Records provided Start Marker

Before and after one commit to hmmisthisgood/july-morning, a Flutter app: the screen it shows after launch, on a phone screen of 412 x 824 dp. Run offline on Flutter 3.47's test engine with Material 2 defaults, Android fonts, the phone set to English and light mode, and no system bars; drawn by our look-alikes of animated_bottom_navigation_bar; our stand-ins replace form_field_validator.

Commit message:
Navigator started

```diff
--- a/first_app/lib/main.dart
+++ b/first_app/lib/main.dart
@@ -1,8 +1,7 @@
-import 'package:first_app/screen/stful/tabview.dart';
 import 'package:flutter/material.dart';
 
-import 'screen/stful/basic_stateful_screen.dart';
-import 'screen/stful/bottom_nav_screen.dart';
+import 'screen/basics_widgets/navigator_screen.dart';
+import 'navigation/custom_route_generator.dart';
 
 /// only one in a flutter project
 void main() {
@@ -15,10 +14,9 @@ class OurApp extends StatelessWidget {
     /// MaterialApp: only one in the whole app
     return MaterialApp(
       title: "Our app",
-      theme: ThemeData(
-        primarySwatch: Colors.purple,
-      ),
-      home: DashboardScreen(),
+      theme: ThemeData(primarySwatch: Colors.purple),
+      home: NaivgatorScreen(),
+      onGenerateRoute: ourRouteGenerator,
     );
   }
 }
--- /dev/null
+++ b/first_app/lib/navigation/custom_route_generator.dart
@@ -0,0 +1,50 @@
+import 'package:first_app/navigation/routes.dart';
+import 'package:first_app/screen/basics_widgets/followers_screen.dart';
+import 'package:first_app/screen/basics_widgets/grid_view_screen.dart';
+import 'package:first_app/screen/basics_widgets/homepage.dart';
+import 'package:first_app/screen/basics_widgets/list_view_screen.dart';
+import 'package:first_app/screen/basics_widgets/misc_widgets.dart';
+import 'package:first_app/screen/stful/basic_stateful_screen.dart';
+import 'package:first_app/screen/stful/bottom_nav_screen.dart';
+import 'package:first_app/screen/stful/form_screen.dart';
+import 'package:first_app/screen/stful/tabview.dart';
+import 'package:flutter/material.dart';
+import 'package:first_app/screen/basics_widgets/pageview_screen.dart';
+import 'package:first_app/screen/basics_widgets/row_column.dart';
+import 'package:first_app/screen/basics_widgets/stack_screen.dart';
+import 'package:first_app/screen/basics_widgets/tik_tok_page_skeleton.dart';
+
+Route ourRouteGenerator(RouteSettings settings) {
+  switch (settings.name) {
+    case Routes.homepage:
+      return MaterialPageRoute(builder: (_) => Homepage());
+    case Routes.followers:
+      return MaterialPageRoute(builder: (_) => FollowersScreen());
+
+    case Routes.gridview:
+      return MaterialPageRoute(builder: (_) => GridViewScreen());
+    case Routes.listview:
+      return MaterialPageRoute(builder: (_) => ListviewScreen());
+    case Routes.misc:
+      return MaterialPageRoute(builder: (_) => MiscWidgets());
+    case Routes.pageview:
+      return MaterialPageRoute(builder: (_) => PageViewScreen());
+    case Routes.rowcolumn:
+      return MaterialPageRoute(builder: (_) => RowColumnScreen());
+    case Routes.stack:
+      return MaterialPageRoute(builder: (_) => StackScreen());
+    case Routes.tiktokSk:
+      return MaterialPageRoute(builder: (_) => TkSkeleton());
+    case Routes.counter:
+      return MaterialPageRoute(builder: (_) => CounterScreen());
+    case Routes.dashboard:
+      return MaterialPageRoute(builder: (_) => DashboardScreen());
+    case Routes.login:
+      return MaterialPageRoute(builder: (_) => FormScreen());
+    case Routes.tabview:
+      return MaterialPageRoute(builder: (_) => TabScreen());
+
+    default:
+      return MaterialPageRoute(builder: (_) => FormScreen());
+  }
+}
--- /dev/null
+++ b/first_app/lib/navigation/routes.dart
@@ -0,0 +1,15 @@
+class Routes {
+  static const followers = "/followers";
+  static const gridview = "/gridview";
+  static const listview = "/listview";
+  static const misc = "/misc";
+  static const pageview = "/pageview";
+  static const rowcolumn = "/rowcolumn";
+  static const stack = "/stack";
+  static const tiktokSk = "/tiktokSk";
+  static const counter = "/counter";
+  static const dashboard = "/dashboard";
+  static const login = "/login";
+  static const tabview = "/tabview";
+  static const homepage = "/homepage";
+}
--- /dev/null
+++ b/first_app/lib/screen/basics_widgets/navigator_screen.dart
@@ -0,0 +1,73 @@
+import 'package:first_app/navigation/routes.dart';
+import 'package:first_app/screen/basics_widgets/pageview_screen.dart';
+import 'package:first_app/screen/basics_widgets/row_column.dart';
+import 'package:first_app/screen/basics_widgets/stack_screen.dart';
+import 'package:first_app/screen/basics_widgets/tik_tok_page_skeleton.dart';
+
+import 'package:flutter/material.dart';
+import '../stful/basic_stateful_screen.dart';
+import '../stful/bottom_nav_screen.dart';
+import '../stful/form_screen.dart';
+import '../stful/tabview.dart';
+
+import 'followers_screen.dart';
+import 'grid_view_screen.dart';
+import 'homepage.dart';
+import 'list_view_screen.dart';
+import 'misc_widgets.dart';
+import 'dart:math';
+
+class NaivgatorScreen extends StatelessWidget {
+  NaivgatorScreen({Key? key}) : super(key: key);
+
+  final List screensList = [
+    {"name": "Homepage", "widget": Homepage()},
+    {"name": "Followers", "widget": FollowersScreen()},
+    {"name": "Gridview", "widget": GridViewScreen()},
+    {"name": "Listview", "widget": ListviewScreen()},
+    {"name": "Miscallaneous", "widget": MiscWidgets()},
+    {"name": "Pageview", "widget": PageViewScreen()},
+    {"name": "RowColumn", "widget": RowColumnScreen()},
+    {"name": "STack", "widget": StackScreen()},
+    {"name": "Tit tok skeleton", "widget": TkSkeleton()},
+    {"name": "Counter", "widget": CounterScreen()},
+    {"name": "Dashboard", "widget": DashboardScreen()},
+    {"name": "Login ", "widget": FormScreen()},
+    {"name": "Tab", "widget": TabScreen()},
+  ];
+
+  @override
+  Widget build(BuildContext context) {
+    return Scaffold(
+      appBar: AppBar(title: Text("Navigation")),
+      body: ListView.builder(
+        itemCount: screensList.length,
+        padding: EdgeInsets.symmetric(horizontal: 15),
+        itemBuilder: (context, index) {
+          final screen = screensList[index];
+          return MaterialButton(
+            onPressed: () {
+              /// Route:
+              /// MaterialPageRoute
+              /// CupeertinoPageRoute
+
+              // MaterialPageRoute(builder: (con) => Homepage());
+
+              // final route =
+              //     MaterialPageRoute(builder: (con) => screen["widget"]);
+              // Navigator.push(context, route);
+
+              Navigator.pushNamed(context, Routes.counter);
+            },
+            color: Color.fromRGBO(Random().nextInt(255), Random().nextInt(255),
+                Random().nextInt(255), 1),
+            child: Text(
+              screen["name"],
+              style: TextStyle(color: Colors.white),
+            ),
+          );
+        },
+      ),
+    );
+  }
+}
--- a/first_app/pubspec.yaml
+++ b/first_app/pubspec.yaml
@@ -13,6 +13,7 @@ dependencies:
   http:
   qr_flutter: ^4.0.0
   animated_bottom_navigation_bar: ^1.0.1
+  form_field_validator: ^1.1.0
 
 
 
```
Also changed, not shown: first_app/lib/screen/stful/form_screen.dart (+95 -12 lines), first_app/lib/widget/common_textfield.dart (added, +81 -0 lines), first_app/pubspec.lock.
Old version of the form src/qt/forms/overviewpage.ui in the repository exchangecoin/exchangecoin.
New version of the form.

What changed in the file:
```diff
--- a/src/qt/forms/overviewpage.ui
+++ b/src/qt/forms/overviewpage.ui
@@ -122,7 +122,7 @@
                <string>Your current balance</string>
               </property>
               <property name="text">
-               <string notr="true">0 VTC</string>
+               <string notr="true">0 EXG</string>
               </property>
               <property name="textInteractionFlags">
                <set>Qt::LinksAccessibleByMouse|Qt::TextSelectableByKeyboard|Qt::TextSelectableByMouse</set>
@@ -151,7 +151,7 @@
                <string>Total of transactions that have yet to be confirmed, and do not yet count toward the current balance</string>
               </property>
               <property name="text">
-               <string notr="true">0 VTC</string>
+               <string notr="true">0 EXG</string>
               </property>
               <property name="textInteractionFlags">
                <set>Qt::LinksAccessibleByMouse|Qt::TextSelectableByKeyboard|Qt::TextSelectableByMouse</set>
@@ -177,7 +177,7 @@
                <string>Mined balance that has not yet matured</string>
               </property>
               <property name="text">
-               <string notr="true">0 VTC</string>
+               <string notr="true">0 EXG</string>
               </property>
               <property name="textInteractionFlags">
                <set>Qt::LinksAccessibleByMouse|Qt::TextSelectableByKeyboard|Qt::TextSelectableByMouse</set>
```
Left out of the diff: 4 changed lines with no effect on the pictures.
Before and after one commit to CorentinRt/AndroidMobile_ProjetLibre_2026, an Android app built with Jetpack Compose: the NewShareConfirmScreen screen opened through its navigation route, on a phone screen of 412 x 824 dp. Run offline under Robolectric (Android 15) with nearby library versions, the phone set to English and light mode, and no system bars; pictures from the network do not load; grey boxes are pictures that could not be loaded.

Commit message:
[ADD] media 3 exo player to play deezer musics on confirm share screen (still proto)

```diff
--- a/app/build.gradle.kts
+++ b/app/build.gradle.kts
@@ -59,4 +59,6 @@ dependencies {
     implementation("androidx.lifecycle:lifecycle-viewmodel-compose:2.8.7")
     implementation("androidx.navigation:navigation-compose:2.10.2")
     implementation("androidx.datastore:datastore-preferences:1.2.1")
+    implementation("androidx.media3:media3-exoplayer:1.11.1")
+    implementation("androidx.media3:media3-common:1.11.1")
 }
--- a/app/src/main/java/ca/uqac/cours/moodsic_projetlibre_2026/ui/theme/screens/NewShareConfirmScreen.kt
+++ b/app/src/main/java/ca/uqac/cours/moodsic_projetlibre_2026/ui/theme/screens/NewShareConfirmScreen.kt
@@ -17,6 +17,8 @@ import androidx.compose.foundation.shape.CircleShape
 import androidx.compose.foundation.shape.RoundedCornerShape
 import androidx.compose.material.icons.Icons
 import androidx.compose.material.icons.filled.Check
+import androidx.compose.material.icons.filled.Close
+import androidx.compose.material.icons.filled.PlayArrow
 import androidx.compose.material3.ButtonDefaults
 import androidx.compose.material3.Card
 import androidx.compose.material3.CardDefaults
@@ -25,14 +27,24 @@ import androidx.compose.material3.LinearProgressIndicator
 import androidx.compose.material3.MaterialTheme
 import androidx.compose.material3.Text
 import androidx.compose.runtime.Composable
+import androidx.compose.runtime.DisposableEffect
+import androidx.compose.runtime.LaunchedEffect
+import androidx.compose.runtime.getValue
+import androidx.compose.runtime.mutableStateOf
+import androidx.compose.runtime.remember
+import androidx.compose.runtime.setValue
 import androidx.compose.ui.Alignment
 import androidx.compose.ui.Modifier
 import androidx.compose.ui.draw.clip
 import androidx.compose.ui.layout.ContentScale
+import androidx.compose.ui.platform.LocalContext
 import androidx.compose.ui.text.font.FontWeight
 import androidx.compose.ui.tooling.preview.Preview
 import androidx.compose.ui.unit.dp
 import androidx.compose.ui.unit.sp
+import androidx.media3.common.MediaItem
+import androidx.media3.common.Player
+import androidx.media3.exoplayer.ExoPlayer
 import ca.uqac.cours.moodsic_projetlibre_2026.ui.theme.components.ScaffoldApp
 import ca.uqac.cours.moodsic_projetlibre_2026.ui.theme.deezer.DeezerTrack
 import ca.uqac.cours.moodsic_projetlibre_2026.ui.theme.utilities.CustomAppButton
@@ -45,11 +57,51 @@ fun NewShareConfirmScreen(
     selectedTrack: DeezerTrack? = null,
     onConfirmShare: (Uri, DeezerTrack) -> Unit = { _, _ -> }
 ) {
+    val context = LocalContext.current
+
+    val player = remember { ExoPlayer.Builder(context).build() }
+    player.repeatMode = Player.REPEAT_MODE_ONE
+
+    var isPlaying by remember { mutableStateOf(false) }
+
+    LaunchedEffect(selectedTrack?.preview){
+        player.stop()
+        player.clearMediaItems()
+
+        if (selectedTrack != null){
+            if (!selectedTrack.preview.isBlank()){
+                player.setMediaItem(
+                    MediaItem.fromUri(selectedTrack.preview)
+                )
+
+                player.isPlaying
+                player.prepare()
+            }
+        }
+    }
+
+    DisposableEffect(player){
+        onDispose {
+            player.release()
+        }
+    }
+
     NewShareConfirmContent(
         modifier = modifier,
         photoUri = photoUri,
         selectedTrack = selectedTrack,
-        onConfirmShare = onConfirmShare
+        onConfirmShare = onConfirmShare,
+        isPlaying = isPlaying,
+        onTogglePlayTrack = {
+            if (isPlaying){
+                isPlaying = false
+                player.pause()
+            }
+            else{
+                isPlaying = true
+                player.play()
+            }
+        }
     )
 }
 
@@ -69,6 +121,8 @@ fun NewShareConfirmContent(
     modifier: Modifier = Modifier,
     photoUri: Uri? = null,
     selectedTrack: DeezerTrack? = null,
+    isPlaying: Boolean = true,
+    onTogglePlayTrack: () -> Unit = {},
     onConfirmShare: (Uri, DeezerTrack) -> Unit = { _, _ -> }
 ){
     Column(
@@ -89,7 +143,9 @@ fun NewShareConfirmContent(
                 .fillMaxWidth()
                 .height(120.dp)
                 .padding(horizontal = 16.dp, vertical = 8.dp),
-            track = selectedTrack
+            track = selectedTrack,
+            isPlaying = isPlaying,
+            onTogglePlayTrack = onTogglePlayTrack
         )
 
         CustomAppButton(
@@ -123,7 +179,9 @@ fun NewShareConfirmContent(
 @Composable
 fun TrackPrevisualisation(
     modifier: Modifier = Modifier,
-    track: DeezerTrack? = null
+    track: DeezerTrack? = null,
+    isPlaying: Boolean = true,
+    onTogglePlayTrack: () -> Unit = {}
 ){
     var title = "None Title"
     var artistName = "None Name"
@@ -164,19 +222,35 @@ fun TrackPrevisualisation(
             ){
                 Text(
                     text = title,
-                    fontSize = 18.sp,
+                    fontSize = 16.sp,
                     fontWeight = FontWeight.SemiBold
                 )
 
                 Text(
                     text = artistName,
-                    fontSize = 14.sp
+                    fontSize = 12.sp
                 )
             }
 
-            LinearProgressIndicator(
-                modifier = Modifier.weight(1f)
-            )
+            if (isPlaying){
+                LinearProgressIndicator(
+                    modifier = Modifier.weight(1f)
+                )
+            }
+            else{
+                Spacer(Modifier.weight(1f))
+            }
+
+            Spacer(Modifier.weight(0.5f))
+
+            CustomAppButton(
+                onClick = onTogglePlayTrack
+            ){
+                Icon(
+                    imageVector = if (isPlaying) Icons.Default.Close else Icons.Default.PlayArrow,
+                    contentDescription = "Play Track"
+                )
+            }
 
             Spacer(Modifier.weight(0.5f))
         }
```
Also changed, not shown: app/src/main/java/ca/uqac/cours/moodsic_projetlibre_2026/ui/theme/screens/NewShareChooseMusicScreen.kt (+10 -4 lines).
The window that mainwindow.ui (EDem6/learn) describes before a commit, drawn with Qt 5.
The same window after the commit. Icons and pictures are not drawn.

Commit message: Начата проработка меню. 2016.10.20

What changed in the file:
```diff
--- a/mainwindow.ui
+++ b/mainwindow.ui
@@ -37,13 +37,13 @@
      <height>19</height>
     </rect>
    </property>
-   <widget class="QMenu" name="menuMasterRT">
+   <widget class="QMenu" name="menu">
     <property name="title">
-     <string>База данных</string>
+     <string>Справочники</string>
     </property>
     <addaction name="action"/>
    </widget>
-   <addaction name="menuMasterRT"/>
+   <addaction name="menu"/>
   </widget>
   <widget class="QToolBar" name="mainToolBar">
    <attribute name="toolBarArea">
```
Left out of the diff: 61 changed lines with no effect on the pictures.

Records provided End Marker

* _Activity_:
Search the records above for "LocalContext". Copy each line where it is found.

* _Output of the task_:
+import androidx.compose.ui.platform.LocalContext
+    val context = LocalContext.current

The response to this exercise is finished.